Appears in Collections:eTheses from Stirling Management School legacy departments
Title: The effect of the introduction of new technology upon female labour in the retail sector
Author(s): Sawers, Lesley
Issue Date: 1985
Publisher: University of Stirling
Abstract: The retail sector plays an important role in the economy. It contributes ten percent of G.D.P. and employs 1.87 million people, of whom sixty percent are female. The likely effect of new technology upon the nature and content of retail work is therefore of considerable importance. The development of microelectronics has led to an increasing number of technological applications in the retail sector. Most of which are designed to increase output whilst reducing the level of human input. This could result in the substitution of capital for labour in a traditionally labour intensive industry. This expected substitution of labour in the retail sector reflects the experience of manufacturing and office work, where earlier technological applications have resulted in the alienation and distancing of the workforce. This experience was expected to be paralleled in the retail sector. This study considers four separate but related issues concerning the introduction of new technology in the retail sector. Firstly, that technological applications change the nature and content of work. Secondly, that different groups react differently towards technology e.g. older women will be more resistant to change, as would less educated people or those lower in the organisational hierarchy. Thirdly, new technology affects job satisfaction, and lastly, that employment opportunities for women within retailing will also be reduced with the introduction of technology. The research considers each objective in turn. The actual experience of the retail workers was significantly different than had been expected or predicted from either factory of office work. The level of job satisfaction was increased and the high level of alienation that already existed in the industry was reduced through using new technology. The experience of the office and manufacturing sector was not mirrored in retail work. Supermarket workers actually welcomed the introduction of new technology. It reduced the boredom of performing repetitive tasks. Contrary to original expectations, supermarket workers welcomed reduced personal contact with customers. They also expressed favourable opinions towards depersonalising the service further. This was in direct contradiction to the opinion expressed in the manufacturing and office sectors. The skill level as perceived by the workforce, was also found to increase with the introduction of new technology. No significant differences were found in opinions when data was further analysed by sex. age or occupation. The fourth objective could not be tested in the study, due to the lack of empirical data upon which to base analysis. The study concludes that the introduction of new technology into the retail sector does change the nature and content of work. Although not as originally predicted from the literature.
Type: Thesis or Dissertation

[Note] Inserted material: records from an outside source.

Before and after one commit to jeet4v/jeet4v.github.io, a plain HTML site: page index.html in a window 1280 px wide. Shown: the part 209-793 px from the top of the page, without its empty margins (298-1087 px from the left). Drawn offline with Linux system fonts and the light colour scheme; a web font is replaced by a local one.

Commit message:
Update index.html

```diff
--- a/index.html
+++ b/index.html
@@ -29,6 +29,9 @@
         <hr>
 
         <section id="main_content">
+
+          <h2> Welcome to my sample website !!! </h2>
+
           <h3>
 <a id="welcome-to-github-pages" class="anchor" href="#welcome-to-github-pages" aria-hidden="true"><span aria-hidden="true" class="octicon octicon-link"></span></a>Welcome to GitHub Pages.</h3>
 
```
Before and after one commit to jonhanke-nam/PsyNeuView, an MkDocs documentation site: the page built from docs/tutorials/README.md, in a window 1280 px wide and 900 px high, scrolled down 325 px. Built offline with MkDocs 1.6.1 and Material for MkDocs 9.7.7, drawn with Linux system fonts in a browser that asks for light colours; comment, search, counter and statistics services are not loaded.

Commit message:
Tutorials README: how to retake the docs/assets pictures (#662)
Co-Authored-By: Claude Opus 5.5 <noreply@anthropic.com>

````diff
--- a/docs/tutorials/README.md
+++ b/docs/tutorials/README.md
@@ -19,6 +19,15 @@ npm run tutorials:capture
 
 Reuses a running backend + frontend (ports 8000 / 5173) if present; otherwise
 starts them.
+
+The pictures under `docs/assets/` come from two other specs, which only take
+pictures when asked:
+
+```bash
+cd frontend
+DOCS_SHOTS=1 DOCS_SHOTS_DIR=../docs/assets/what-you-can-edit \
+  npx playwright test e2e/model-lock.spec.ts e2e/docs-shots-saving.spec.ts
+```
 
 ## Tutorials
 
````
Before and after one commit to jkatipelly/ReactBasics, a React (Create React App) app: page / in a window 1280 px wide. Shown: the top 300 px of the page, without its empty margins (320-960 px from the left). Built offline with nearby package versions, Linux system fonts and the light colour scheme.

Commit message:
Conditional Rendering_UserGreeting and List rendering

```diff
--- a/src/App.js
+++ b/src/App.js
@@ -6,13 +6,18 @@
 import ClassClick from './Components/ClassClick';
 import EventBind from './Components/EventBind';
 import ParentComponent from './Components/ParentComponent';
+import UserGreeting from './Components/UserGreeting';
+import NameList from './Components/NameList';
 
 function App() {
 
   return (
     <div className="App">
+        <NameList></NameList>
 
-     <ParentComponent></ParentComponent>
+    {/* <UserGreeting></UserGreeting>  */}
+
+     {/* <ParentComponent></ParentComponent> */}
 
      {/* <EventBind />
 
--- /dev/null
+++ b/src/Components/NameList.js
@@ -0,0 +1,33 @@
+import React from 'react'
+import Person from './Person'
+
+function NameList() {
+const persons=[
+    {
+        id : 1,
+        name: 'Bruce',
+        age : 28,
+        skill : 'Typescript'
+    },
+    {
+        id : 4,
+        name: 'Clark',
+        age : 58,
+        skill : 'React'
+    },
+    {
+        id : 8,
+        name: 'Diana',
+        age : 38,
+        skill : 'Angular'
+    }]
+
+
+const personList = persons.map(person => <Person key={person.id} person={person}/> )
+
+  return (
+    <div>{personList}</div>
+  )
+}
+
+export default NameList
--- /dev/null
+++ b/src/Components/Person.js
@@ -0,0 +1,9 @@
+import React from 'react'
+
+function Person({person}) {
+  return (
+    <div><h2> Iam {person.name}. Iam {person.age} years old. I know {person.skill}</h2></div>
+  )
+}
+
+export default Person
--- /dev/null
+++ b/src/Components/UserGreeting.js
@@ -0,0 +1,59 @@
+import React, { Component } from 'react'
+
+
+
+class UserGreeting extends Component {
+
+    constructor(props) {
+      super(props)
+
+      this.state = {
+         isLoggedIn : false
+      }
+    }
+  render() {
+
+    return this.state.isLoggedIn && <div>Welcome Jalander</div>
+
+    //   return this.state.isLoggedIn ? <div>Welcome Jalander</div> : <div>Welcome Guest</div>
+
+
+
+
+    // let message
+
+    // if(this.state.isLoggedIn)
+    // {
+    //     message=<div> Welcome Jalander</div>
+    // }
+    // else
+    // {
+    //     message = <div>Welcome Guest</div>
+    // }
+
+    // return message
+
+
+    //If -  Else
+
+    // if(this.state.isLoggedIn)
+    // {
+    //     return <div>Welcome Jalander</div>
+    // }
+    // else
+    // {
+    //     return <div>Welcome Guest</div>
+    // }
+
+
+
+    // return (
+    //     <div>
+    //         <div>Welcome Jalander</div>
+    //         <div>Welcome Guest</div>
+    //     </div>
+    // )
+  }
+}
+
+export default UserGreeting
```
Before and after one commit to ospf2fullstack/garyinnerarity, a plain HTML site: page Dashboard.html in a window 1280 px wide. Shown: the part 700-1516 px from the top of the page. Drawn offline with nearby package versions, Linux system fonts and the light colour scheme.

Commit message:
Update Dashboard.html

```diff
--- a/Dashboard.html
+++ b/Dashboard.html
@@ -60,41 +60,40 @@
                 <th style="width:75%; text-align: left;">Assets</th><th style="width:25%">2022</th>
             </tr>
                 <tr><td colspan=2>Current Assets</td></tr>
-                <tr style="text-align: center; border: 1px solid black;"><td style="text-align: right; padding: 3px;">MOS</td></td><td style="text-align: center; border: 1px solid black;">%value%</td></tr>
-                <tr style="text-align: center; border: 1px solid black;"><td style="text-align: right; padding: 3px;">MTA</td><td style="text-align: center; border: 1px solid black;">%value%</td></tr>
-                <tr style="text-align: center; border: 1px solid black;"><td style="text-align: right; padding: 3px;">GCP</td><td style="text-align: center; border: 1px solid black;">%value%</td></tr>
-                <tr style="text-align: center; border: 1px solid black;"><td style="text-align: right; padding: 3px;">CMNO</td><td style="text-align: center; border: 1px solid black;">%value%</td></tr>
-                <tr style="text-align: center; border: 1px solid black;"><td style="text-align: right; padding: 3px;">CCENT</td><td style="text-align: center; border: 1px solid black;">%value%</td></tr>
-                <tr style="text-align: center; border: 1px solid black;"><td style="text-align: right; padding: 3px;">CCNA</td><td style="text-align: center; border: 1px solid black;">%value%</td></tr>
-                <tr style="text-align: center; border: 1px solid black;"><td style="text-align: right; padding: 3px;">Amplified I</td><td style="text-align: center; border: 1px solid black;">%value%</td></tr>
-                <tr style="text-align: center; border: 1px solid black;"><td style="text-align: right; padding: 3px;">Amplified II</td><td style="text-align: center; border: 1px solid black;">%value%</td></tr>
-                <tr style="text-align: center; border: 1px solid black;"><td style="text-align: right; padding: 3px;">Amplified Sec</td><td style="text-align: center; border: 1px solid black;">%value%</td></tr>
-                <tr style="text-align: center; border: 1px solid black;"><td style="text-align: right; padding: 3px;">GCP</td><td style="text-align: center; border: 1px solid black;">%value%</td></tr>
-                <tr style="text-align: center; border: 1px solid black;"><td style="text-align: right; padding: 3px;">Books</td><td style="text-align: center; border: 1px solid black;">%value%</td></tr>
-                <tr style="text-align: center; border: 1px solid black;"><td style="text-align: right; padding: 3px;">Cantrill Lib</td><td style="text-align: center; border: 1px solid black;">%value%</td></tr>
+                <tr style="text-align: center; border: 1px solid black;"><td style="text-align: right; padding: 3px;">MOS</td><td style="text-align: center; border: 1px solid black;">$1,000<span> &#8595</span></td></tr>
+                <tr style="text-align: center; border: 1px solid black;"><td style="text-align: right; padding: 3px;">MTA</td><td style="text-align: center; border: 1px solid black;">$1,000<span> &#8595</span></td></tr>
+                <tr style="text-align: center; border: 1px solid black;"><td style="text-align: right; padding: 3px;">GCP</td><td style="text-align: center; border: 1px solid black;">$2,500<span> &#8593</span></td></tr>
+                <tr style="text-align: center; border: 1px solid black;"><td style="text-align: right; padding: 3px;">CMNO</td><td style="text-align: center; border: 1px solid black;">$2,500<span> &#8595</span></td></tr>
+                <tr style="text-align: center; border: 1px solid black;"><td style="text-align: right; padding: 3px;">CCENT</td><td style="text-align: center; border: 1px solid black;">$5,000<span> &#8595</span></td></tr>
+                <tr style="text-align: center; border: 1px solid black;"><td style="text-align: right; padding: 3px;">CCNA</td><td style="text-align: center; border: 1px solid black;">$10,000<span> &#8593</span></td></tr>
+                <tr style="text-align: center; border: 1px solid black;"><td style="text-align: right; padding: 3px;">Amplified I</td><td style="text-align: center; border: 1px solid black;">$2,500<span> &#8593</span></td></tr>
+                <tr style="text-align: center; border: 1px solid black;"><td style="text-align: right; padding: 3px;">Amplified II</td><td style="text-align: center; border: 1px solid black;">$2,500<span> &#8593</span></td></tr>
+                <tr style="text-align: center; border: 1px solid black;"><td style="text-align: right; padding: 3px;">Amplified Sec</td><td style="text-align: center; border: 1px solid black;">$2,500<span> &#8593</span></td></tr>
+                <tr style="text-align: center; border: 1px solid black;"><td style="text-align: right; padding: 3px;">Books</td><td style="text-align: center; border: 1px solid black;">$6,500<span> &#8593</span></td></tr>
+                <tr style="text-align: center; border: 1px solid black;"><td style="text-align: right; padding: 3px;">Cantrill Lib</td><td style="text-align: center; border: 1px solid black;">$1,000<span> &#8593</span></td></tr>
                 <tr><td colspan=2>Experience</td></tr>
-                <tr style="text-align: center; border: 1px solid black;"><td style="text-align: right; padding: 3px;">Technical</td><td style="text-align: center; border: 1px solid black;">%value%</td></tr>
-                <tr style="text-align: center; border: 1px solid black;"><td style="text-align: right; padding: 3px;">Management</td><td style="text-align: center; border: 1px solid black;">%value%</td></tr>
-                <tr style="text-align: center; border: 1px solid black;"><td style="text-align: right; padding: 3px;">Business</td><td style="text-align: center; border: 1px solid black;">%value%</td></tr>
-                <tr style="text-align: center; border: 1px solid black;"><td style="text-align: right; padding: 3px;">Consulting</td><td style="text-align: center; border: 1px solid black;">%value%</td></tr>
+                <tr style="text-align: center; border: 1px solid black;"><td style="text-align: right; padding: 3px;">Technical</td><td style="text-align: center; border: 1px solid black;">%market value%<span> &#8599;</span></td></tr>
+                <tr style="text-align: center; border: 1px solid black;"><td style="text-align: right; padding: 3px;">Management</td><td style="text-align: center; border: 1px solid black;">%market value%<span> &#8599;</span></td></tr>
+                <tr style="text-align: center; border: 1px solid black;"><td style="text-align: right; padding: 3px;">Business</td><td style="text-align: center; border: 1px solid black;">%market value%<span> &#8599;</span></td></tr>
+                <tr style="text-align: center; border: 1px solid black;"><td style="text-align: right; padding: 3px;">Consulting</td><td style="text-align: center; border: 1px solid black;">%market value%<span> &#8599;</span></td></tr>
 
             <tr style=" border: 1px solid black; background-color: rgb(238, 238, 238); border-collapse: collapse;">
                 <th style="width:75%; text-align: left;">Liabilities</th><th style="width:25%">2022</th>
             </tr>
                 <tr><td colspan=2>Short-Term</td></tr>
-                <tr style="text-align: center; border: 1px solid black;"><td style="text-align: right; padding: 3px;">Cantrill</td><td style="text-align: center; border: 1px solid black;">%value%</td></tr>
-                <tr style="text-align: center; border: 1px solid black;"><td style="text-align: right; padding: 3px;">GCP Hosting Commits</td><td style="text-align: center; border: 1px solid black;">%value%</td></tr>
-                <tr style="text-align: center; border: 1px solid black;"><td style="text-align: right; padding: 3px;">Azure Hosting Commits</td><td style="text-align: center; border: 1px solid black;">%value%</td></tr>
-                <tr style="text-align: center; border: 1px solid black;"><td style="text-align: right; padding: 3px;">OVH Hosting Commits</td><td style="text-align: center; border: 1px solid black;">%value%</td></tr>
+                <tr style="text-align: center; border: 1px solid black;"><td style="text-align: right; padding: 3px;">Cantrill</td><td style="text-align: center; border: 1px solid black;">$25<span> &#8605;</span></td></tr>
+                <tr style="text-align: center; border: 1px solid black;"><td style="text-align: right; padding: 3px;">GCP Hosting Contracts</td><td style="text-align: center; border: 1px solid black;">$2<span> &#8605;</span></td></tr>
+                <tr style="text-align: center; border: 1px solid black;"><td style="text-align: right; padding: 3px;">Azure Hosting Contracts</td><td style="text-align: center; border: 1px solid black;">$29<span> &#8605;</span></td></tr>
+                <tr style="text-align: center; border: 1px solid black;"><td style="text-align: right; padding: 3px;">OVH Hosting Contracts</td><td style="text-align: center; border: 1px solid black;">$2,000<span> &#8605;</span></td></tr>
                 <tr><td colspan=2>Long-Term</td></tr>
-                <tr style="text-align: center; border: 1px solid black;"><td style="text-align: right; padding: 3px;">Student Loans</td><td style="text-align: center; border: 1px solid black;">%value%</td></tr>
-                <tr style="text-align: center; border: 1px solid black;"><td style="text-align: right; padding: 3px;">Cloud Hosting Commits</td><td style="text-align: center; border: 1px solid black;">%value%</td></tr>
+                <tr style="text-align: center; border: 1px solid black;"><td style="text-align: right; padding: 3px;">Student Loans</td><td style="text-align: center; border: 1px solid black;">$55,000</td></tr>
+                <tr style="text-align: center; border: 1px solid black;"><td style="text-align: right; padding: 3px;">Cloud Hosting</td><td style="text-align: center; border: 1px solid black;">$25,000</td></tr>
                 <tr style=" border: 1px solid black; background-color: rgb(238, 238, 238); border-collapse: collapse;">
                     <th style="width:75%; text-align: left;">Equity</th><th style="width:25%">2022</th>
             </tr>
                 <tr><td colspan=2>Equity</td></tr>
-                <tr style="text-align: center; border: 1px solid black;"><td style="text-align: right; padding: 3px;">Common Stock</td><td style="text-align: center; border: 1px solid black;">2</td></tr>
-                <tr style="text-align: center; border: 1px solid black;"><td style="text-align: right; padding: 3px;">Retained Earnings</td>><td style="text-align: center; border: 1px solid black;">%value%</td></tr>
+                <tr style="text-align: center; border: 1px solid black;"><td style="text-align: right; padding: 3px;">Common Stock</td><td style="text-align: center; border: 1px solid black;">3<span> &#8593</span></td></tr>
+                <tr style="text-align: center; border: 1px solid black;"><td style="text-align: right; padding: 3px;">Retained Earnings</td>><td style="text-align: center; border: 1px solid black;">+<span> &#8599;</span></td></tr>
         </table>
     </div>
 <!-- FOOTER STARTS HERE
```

Files in This Item:
File Description SizeFormat 
Sawers-thesis.pdf22.38 MBAdobe PDFView/Open

This item is protected by original copyright

Items in the Repository are protected by copyright, with all rights reserved, unless otherwise indicated.

The metadata of the records in the Repository are available under the CC0 public domain dedication: No Rights Reserved

If you believe that any material held in STORRE infringes copyright, please contact providing details and we will remove the Work from public display in STORRE and investigate your claim.